→ Exercise objective
What is needed is the full set of records, word for word, with no pictures.

→ Data excerpts
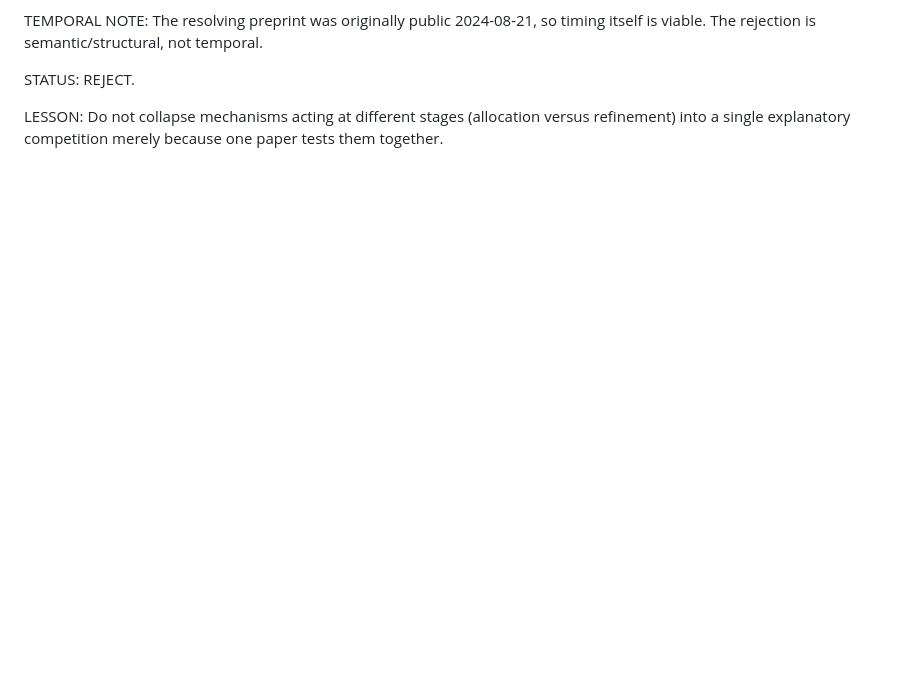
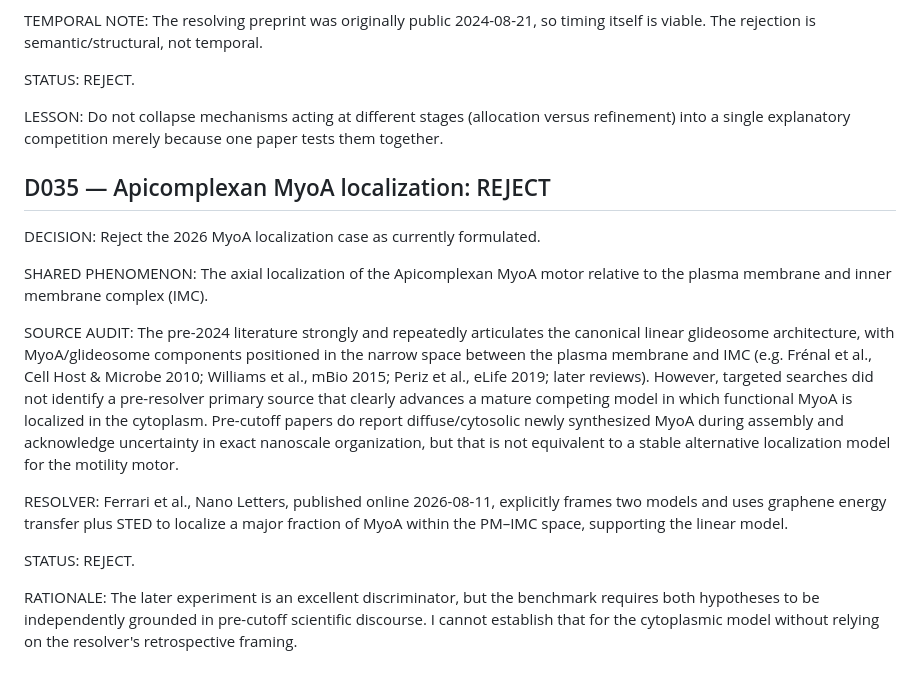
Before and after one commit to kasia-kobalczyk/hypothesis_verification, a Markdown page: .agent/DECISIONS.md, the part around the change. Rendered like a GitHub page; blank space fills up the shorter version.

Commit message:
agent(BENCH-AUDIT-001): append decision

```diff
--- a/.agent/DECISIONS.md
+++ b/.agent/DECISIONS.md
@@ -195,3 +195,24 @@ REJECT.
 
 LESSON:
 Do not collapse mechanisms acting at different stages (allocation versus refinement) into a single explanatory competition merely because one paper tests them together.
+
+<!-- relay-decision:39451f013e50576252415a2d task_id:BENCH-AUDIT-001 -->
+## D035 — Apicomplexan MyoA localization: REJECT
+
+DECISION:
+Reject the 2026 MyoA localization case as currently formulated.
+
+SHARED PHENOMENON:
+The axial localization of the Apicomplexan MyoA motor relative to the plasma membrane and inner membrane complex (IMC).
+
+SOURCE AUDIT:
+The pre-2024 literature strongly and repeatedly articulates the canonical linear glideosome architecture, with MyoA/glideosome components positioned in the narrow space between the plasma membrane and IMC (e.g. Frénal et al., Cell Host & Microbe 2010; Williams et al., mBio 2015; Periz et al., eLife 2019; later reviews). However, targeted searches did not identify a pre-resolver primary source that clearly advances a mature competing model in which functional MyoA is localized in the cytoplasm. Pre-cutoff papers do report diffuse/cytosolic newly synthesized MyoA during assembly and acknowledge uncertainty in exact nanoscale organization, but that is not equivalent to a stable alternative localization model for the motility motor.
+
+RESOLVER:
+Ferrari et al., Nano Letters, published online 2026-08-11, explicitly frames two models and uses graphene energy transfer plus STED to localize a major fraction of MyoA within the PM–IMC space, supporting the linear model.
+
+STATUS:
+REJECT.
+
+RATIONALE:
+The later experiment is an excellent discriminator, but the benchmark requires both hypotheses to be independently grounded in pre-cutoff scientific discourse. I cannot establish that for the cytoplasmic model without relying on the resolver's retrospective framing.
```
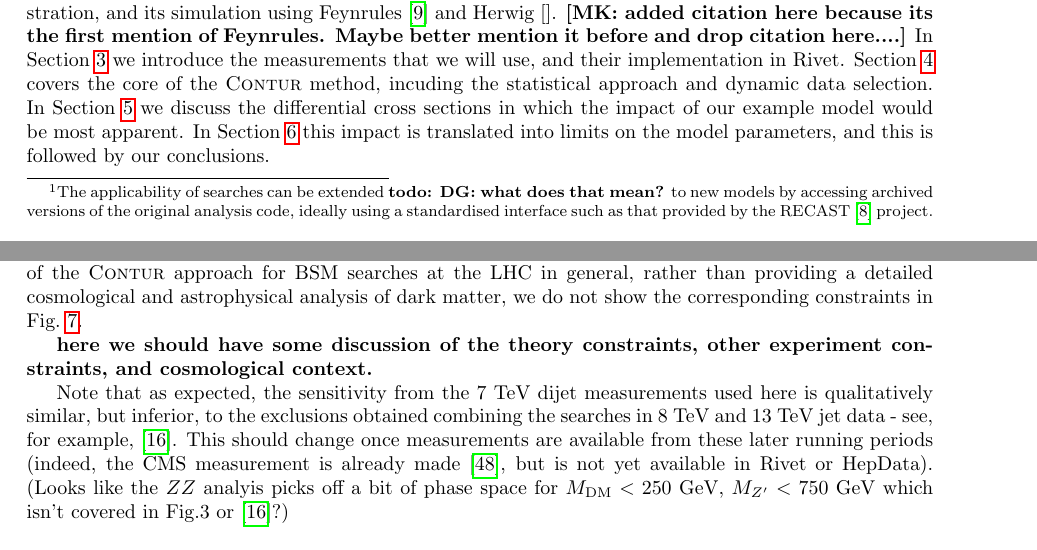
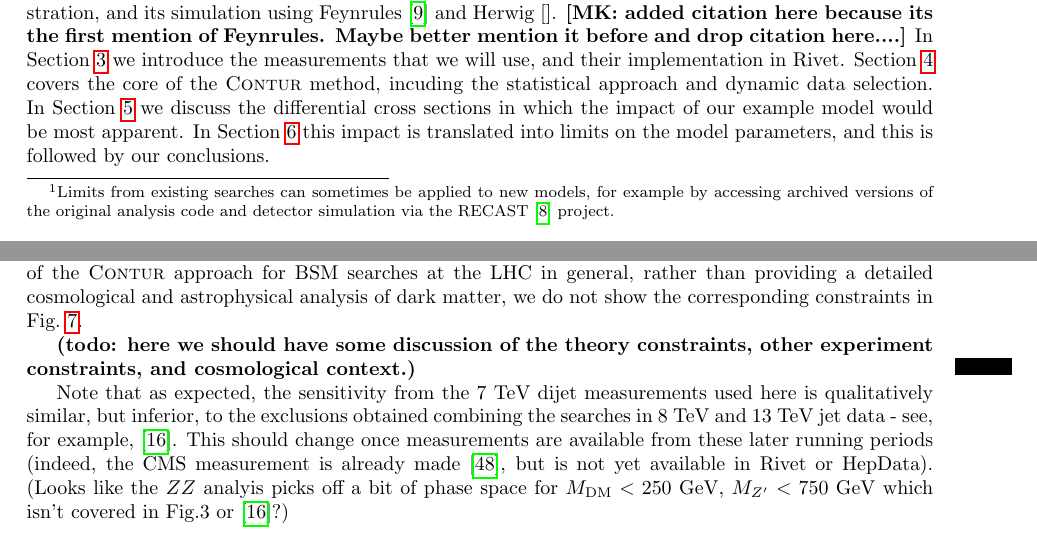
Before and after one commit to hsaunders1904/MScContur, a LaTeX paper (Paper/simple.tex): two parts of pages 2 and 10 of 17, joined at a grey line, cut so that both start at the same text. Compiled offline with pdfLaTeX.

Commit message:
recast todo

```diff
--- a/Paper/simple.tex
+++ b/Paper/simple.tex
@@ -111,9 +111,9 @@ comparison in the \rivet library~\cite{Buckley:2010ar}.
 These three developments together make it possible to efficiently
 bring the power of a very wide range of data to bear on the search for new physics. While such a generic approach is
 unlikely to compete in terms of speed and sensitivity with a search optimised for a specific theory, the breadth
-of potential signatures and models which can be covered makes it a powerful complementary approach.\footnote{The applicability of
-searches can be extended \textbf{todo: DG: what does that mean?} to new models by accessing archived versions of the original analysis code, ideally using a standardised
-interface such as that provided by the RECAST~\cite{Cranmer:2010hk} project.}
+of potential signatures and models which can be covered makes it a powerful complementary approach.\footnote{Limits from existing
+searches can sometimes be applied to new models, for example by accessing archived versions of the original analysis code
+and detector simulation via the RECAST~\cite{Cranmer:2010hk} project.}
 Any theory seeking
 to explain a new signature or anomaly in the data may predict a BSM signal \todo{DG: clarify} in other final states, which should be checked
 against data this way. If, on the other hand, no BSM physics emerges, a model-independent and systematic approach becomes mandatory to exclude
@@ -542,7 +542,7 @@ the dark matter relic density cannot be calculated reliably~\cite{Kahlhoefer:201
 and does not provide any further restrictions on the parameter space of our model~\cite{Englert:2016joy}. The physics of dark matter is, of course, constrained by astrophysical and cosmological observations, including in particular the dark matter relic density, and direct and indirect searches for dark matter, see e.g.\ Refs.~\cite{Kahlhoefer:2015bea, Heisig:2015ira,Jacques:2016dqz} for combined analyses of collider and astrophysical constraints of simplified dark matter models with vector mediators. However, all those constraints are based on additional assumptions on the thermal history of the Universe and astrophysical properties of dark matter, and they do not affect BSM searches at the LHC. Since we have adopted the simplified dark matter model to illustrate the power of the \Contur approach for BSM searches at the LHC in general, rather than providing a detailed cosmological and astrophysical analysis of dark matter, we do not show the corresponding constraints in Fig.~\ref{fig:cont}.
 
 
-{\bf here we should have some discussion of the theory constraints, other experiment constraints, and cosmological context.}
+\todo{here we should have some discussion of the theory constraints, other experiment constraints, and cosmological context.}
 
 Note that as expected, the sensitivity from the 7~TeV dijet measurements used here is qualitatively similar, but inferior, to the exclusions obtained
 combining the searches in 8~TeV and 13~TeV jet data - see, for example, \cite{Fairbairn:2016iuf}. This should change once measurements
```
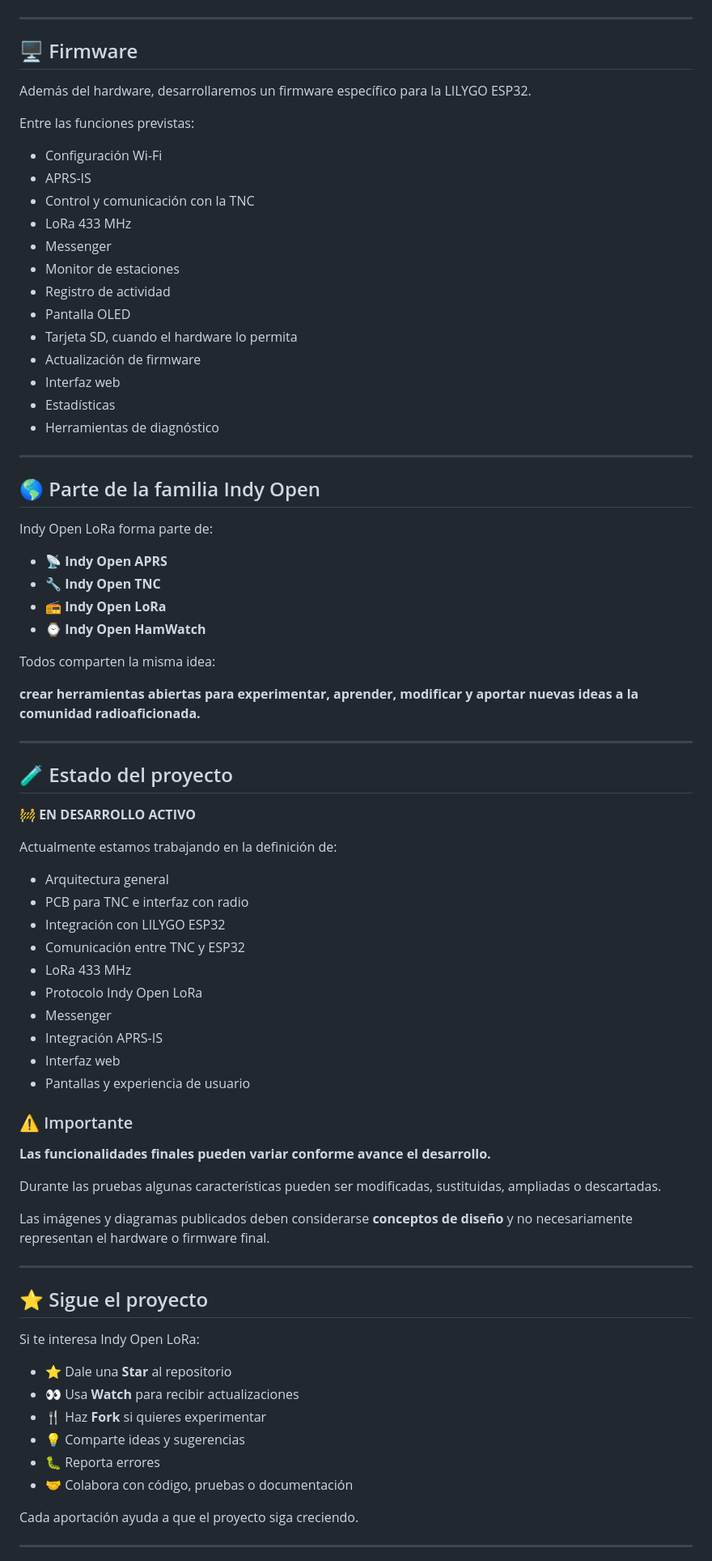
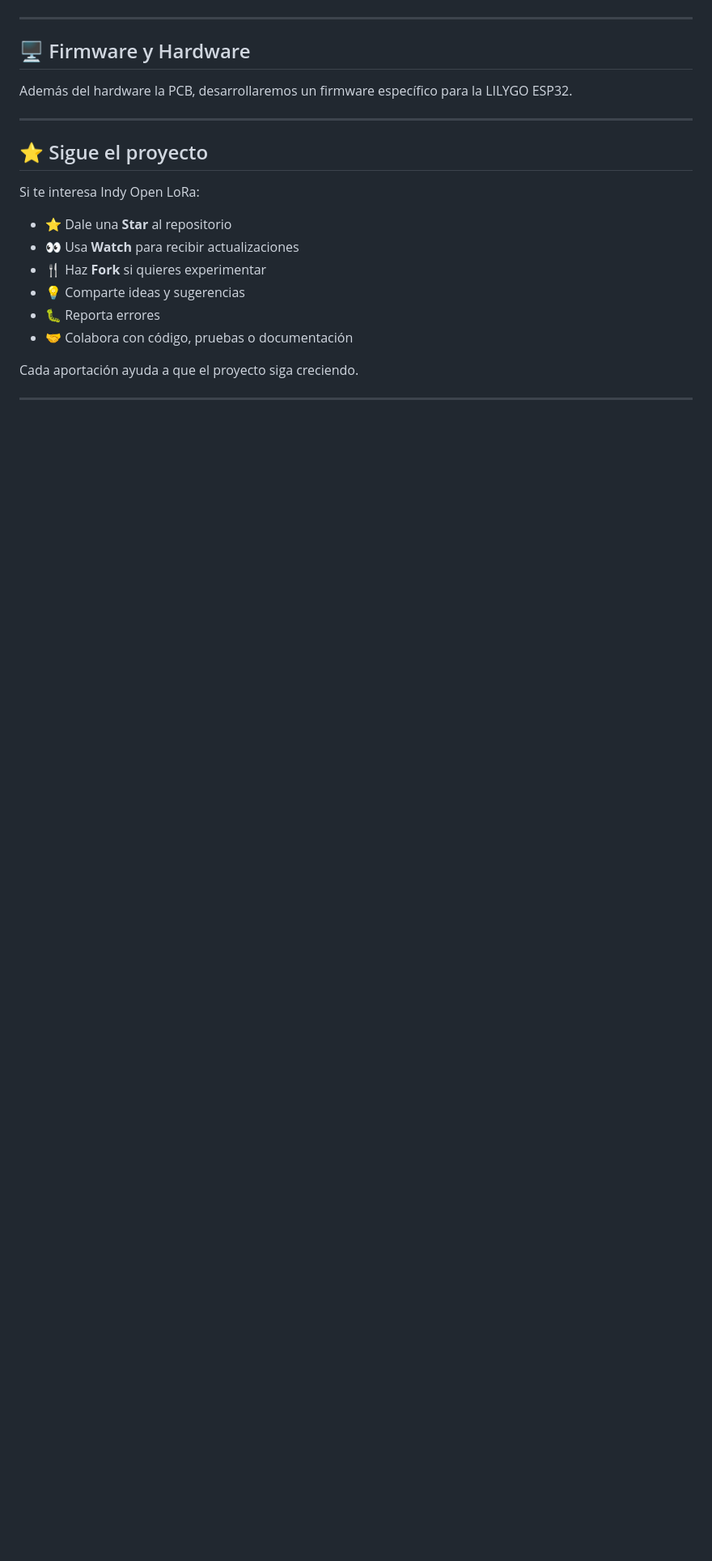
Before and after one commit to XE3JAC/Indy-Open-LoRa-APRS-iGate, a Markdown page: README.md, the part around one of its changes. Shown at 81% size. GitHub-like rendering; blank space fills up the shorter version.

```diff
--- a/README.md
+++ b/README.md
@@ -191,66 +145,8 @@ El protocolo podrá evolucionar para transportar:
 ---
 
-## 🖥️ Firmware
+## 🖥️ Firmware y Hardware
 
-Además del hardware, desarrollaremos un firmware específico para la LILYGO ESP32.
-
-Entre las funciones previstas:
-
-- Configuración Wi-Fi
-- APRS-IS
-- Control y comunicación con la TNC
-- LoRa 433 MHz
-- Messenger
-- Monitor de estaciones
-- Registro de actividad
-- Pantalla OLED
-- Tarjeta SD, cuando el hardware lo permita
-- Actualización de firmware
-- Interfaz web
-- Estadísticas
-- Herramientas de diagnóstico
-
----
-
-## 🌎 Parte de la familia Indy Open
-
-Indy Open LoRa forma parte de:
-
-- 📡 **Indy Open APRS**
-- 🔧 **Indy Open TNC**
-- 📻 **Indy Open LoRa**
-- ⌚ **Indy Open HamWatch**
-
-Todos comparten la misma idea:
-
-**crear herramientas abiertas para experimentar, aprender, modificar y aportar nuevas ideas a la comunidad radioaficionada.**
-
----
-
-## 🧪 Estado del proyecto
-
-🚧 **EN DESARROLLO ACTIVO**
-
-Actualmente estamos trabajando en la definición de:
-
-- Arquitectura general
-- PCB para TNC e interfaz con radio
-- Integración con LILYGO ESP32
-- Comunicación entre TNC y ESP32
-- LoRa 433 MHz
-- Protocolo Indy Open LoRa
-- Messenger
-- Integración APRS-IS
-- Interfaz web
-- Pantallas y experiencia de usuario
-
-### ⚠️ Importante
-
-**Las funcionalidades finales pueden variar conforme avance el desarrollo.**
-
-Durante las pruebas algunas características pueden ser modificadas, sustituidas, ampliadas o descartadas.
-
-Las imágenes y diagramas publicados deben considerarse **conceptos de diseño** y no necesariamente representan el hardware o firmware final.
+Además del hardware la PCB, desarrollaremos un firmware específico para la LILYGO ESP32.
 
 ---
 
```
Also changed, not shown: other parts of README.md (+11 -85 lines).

→ Reply
Before and after one commit to kasia-kobalczyk/hypothesis_verification, a Markdown page: .agent/DECISIONS.md, the part around the change. Rendered like a GitHub page; blank space fills up the shorter version.

Commit message:
agent(BENCH-AUDIT-001): append decision

```diff
--- a/.agent/DECISIONS.md
+++ b/.agent/DECISIONS.md
@@ -195,3 +195,24 @@ REJECT.
 
 LESSON:
 Do not collapse mechanisms acting at different stages (allocation versus refinement) into a single explanatory competition merely because one paper tests them together.
+
+<!-- relay-decision:39451f013e50576252415a2d task_id:BENCH-AUDIT-001 -->
+## D035 — Apicomplexan MyoA localization: REJECT
+
+DECISION:
+Reject the 2026 MyoA localization case as currently formulated.
+
+SHARED PHENOMENON:
+The axial localization of the Apicomplexan MyoA motor relative to the plasma membrane and inner membrane complex (IMC).
+
+SOURCE AUDIT:
+The pre-2024 literature strongly and repeatedly articulates the canonical linear glideosome architecture, with MyoA/glideosome components positioned in the narrow space between the plasma membrane and IMC (e.g. Frénal et al., Cell Host & Microbe 2010; Williams et al., mBio 2015; Periz et al., eLife 2019; later reviews). However, targeted searches did not identify a pre-resolver primary source that clearly advances a mature competing model in which functional MyoA is localized in the cytoplasm. Pre-cutoff papers do report diffuse/cytosolic newly synthesized MyoA during assembly and acknowledge uncertainty in exact nanoscale organization, but that is not equivalent to a stable alternative localization model for the motility motor.
+
+RESOLVER:
+Ferrari et al., Nano Letters, published online 2026-08-11, explicitly frames two models and uses graphene energy transfer plus STED to localize a major fraction of MyoA within the PM–IMC space, supporting the linear model.
+
+STATUS:
+REJECT.
+
+RATIONALE:
+The later experiment is an excellent discriminator, but the benchmark requires both hypotheses to be independently grounded in pre-cutoff scientific discourse. I cannot establish that for the cytoplasmic model without relying on the resolver's retrospective framing.
```
Before and after one commit to hsaunders1904/MScContur, a LaTeX paper (Paper/simple.tex): two parts of pages 2 and 10 of 17, joined at a grey line, cut so that both start at the same text. Compiled offline with pdfLaTeX.

Commit message:
recast todo

```diff
--- a/Paper/simple.tex
+++ b/Paper/simple.tex
@@ -111,9 +111,9 @@ comparison in the \rivet library~\cite{Buckley:2010ar}.
 These three developments together make it possible to efficiently
 bring the power of a very wide range of data to bear on the search for new physics. While such a generic approach is
 unlikely to compete in terms of speed and sensitivity with a search optimised for a specific theory, the breadth
-of potential signatures and models which can be covered makes it a powerful complementary approach.\footnote{The applicability of
-searches can be extended \textbf{todo: DG: what does that mean?} to new models by accessing archived versions of the original analysis code, ideally using a standardised
-interface such as that provided by the RECAST~\cite{Cranmer:2010hk} project.}
+of potential signatures and models which can be covered makes it a powerful complementary approach.\footnote{Limits from existing
+searches can sometimes be applied to new models, for example by accessing archived versions of the original analysis code
+and detector simulation via the RECAST~\cite{Cranmer:2010hk} project.}
 Any theory seeking
 to explain a new signature or anomaly in the data may predict a BSM signal \todo{DG: clarify} in other final states, which should be checked
 against data this way. If, on the other hand, no BSM physics emerges, a model-independent and systematic approach becomes mandatory to exclude
@@ -542,7 +542,7 @@ the dark matter relic density cannot be calculated reliably~\cite{Kahlhoefer:201
 and does not provide any further restrictions on the parameter space of our model~\cite{Englert:2016joy}. The physics of dark matter is, of course, constrained by astrophysical and cosmological observations, including in particular the dark matter relic density, and direct and indirect searches for dark matter, see e.g.\ Refs.~\cite{Kahlhoefer:2015bea, Heisig:2015ira,Jacques:2016dqz} for combined analyses of collider and astrophysical constraints of simplified dark matter models with vector mediators. However, all those constraints are based on additional assumptions on the thermal history of the Universe and astrophysical properties of dark matter, and they do not affect BSM searches at the LHC. Since we have adopted the simplified dark matter model to illustrate the power of the \Contur approach for BSM searches at the LHC in general, rather than providing a detailed cosmological and astrophysical analysis of dark matter, we do not show the corresponding constraints in Fig.~\ref{fig:cont}.
 
 
-{\bf here we should have some discussion of the theory constraints, other experiment constraints, and cosmological context.}
+\todo{here we should have some discussion of the theory constraints, other experiment constraints, and cosmological context.}
 
 Note that as expected, the sensitivity from the 7~TeV dijet measurements used here is qualitatively similar, but inferior, to the exclusions obtained
 combining the searches in 8~TeV and 13~TeV jet data - see, for example, \cite{Fairbairn:2016iuf}. This should change once measurements
```
Before and after one commit to XE3JAC/Indy-Open-LoRa-APRS-iGate, a Markdown page: README.md, the part around one of its changes. Shown at 81% size. GitHub-like rendering; blank space fills up the shorter version.

```diff
--- a/README.md
+++ b/README.md
@@ -191,66 +145,8 @@ El protocolo podrá evolucionar para transportar:
 ---
 
-## 🖥️ Firmware
+## 🖥️ Firmware y Hardware
 
-Además del hardware, desarrollaremos un firmware específico para la LILYGO ESP32.
-
-Entre las funciones previstas:
-
-- Configuración Wi-Fi
-- APRS-IS
-- Control y comunicación con la TNC
-- LoRa 433 MHz
-- Messenger
-- Monitor de estaciones
-- Registro de actividad
-- Pantalla OLED
-- Tarjeta SD, cuando el hardware lo permita
-- Actualización de firmware
-- Interfaz web
-- Estadísticas
-- Herramientas de diagnóstico
-
----
-
-## 🌎 Parte de la familia Indy Open
-
-Indy Open LoRa forma parte de:
-
-- 📡 **Indy Open APRS**
-- 🔧 **Indy Open TNC**
-- 📻 **Indy Open LoRa**
-- ⌚ **Indy Open HamWatch**
-
-Todos comparten la misma idea:
-
-**crear herramientas abiertas para experimentar, aprender, modificar y aportar nuevas ideas a la comunidad radioaficionada.**
-
----
-
-## 🧪 Estado del proyecto
-
-🚧 **EN DESARROLLO ACTIVO**
-
-Actualmente estamos trabajando en la definición de:
-
-- Arquitectura general
-- PCB para TNC e interfaz con radio
-- Integración con LILYGO ESP32
-- Comunicación entre TNC y ESP32
-- LoRa 433 MHz
-- Protocolo Indy Open LoRa
-- Messenger
-- Integración APRS-IS
-- Interfaz web
-- Pantallas y experiencia de usuario
-
-### ⚠️ Importante
-
-**Las funcionalidades finales pueden variar conforme avance el desarrollo.**
-
-Durante las pruebas algunas características pueden ser modificadas, sustituidas, ampliadas o descartadas.
-
-Las imágenes y diagramas publicados deben considerarse **conceptos de diseño** y no necesariamente representan el hardware o firmware final.
+Además del hardware la PCB, desarrollaremos un firmware específico para la LILYGO ESP32.
 
 ---
 
```
Also changed, not shown: other parts of README.md (+11 -85 lines).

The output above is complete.